By 1911, when King George V granted a Charter of Incorporation and Bye-laws, the RE, as it came to be styled, had grown in prestige and become fully established. From 1919, in token of solidarity, Presidents of the Royal Academy have always been elected Honorary Fellows of the RE.

The Society of Painter-Etchers had remarkably few Presidents. They were: Sir Francis Seymour Haden (1880–1910), Sir Francis Job Short (1910–1938), Malcolm Osborne (1938–1962), Robert Austin (1962–1970), Paul Drury (1970–1975), Harry Eccleston (1975–1989), and Joseph Winkelman (1989–1991), when the Society was renamed. Winkelman continued as President until 1995. Presidents after this were David Carpanini (1995–2003), Anita Klein (2003–2006), Hilary Paynter (2006–11), Dr Bren Unwin (2011–13) and Mychael Barratt (2013–).


In 1920 the membership was expanded to allow artists who produced prints from media other than metal, which allowed the election of woodcut artists such as Gwen Raverat. Another innovation in the same year was the formation of a Print Collectors' Club to be limited to 300 members each of whom received an annual presentation print.

Full fellows are entitled to use the post-nominals RE. Associates, a class of members established in 1887, can use ARE.

Notable members (and their date of election to a full fellowship) included: William Strang (1881), Joseph Pennell (1882), Auguste Rodin (1882), Charles William Sherborn (1884), Herbert Dicksee (1885), Walter Sickert (1887), Sir David Young Cameron (1895), Sir Frank Brangwyn (1903), Anna Airy (1908), Eugène Béjot (1908), Ernest Stephen Lumsden (1915), William Walcot (1920), Edmund Blampied (1921), Gerald Brockhurst (1921), Robert Austin (1927), Dame Laura Knight (1932), Sir William Russell Flint (1933), Charles Tunnicliffe (1934), Geoffrey Wedgwood (1934), Joan Hassall (1948) and Gwenda Morgan (1962). Others were elected as an Associate but did not achieve the full fellowship, such as Eli Marsden Wilson (1907), John Nicolson (1923) and Salomon van Abbé (1923).
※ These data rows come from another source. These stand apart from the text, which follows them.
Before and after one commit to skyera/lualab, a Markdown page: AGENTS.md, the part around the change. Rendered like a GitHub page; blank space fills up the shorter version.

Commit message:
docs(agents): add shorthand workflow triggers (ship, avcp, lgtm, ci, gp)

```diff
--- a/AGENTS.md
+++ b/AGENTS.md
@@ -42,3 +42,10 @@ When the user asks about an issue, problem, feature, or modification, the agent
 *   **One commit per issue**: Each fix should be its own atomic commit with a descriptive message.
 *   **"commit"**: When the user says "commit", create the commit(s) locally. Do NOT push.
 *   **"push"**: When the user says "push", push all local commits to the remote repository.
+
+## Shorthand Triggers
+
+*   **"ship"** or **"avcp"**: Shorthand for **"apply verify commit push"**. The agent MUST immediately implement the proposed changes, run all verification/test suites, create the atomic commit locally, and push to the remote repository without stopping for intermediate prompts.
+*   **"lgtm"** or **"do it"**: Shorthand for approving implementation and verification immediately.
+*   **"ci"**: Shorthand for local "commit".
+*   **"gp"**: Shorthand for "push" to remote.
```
The Society's is: Bankside Gallery, 48 Hopton Street, London, SE1 9JH, England.

References and sources

  1. Viner, George H. (1916) A descriptive catalogue of the bookplates designed and etched by George W. Eve, R.E. Kansas City: The American Bookplate Society, p. 7.
  • Newbolt, Francis (1930). The History of the Royal Society of Painter-Etchers & Engravers, 1880–1930. London: Publication No. 9, The Print Collector's Club.
  • Hopkinson, Martin (1999). No day without a line. The History of the Royal Society of Painter-Printmakers, 1880–1999. Oxford: Ashmolean Museum.

External links